*EXERCISE:*
Here you must reproduce each line of the data exactly.

Change detection outputs:

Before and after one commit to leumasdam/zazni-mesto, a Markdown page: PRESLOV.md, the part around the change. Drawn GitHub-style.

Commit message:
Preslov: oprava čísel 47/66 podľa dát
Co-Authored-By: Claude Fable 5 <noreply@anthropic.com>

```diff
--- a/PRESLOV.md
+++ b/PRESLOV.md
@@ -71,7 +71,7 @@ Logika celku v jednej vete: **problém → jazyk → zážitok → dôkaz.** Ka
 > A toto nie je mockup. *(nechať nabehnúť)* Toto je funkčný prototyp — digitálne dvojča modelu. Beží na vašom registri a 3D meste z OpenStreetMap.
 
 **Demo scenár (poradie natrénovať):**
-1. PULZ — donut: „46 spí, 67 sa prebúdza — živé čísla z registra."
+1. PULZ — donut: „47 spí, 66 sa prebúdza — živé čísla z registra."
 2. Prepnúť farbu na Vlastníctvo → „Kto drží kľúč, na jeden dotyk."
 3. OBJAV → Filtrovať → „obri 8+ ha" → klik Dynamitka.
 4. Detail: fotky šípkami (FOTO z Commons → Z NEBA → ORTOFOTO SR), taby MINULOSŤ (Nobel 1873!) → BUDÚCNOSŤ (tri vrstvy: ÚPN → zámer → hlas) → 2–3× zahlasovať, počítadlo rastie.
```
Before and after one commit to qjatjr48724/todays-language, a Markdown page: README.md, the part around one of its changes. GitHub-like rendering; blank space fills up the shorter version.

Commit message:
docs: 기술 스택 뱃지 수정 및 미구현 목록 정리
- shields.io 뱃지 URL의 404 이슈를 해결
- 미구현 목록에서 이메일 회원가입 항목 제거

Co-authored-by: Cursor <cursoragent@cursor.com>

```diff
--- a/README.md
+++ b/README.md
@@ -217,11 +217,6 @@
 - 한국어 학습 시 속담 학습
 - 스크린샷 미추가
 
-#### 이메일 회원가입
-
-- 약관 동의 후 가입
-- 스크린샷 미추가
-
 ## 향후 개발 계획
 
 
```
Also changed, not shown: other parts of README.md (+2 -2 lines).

*TASK RESULT:*
Before and after one commit to leumasdam/zazni-mesto, a Markdown page: PRESLOV.md, the part around the change. Drawn GitHub-style.

Commit message:
Preslov: oprava čísel 47/66 podľa dát
Co-Authored-By: Claude Fable 5 <noreply@anthropic.com>

```diff
--- a/PRESLOV.md
+++ b/PRESLOV.md
@@ -71,7 +71,7 @@ Logika celku v jednej vete: **problém → jazyk → zážitok → dôkaz.** Ka
 > A toto nie je mockup. *(nechať nabehnúť)* Toto je funkčný prototyp — digitálne dvojča modelu. Beží na vašom registri a 3D meste z OpenStreetMap.
 
 **Demo scenár (poradie natrénovať):**
-1. PULZ — donut: „46 spí, 67 sa prebúdza — živé čísla z registra."
+1. PULZ — donut: „47 spí, 66 sa prebúdza — živé čísla z registra."
 2. Prepnúť farbu na Vlastníctvo → „Kto drží kľúč, na jeden dotyk."
 3. OBJAV → Filtrovať → „obri 8+ ha" → klik Dynamitka.
 4. Detail: fotky šípkami (FOTO z Commons → Z NEBA → ORTOFOTO SR), taby MINULOSŤ (Nobel 1873!) → BUDÚCNOSŤ (tri vrstvy: ÚPN → zámer → hlas) → 2–3× zahlasovať, počítadlo rastie.
```
Before and after one commit to qjatjr48724/todays-language, a Markdown page: README.md, the part around one of its changes. GitHub-like rendering; blank space fills up the shorter version.

Commit message:
docs: 기술 스택 뱃지 수정 및 미구현 목록 정리
- shields.io 뱃지 URL의 404 이슈를 해결
- 미구현 목록에서 이메일 회원가입 항목 제거

Co-authored-by: Cursor <cursoragent@cursor.com>

```diff
--- a/README.md
+++ b/README.md
@@ -217,11 +217,6 @@
 - 한국어 학습 시 속담 학습
 - 스크린샷 미추가
 
-#### 이메일 회원가입
-
-- 약관 동의 후 가입
-- 스크린샷 미추가
-
 ## 향후 개발 계획
 
 
```
Also changed, not shown: other parts of README.md (+2 -2 lines).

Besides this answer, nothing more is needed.